Required work: Search the material and gather each line with "chapters" in it.

Given entries:
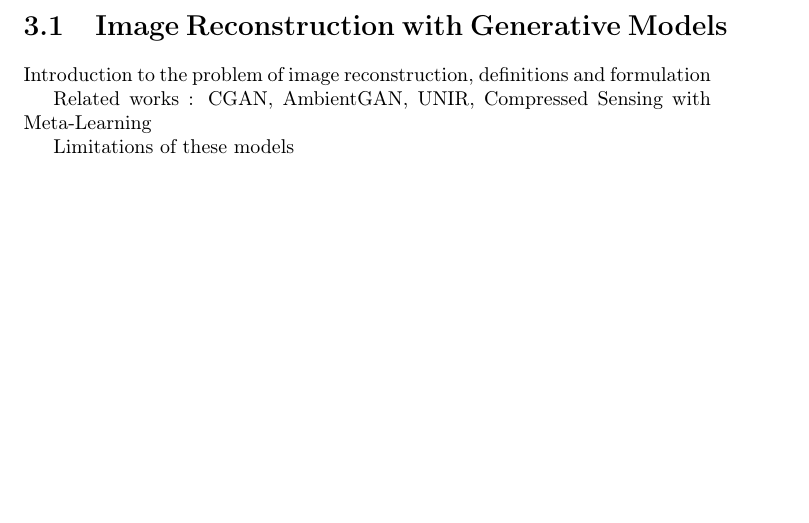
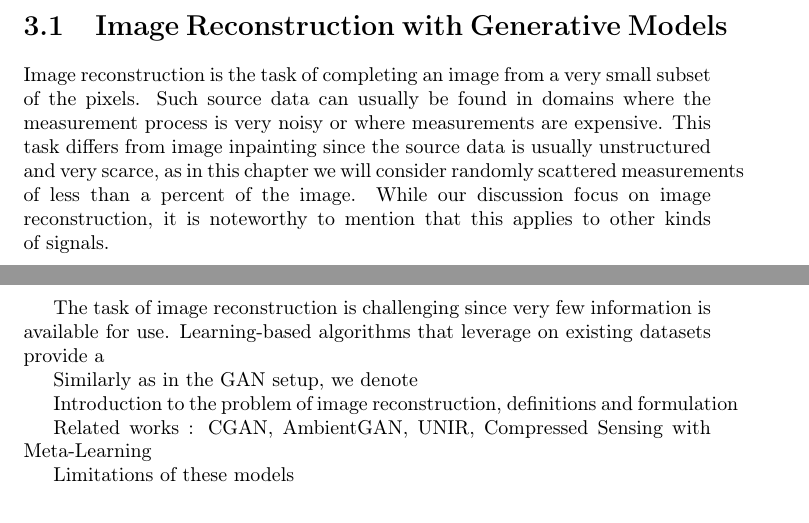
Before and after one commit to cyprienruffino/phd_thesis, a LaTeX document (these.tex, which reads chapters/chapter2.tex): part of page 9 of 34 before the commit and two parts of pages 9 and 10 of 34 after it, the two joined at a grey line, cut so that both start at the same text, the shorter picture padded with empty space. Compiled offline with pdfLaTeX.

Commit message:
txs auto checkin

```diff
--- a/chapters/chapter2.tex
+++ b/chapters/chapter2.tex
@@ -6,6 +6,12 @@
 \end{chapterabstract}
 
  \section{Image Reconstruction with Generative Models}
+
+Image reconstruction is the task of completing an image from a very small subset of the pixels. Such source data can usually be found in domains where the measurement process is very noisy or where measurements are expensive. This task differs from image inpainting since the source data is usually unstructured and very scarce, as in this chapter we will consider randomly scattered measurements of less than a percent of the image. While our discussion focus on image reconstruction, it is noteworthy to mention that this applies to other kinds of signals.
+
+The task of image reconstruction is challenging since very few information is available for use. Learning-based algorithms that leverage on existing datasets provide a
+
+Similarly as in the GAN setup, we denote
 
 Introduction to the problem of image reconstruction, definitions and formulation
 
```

...

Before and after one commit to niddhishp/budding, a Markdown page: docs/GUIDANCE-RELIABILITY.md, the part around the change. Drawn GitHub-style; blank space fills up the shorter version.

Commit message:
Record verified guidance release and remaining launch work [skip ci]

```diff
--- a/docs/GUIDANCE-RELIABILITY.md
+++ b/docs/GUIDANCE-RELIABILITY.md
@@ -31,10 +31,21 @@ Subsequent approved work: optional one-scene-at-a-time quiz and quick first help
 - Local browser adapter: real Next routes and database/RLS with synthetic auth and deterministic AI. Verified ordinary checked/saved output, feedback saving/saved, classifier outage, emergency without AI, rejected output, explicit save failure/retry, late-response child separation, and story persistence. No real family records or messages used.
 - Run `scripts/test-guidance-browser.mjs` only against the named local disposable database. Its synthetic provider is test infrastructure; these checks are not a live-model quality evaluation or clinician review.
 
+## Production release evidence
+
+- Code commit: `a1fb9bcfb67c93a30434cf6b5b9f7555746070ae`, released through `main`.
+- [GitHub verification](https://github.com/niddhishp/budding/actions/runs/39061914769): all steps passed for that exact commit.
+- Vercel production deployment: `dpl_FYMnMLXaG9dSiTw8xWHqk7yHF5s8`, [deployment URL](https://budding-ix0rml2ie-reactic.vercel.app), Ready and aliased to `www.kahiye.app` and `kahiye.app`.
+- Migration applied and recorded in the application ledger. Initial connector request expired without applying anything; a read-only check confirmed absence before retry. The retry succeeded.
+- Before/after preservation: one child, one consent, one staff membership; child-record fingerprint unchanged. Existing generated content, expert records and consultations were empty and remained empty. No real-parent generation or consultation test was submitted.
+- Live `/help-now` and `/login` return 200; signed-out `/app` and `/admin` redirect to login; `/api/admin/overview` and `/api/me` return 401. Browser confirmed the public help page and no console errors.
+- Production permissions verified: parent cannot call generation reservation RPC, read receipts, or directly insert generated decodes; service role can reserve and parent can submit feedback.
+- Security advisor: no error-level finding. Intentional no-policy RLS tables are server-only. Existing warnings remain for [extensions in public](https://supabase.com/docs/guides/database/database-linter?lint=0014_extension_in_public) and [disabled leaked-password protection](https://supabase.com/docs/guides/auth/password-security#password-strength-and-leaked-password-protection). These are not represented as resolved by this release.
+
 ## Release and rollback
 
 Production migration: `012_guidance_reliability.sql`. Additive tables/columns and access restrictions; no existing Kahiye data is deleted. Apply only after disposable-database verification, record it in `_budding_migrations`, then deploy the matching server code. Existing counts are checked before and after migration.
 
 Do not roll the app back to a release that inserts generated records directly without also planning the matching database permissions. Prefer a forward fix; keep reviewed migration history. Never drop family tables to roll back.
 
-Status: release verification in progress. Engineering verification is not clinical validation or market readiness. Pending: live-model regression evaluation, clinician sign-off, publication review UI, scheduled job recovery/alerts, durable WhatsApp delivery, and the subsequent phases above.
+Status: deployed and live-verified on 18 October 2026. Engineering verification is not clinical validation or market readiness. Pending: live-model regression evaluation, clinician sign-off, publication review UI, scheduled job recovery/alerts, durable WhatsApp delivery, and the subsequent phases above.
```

Answer area:
Before and after one commit to cyprienruffino/phd_thesis, a LaTeX document (these.tex, which reads chapters/chapter2.tex): part of page 9 of 34 before the commit and two parts of pages 9 and 10 of 34 after it, the two joined at a grey line, cut so that both start at the same text, the shorter picture padded with empty space. Compiled offline with pdfLaTeX.
--- a/chapters/chapter2.tex
+++ b/chapters/chapter2.tex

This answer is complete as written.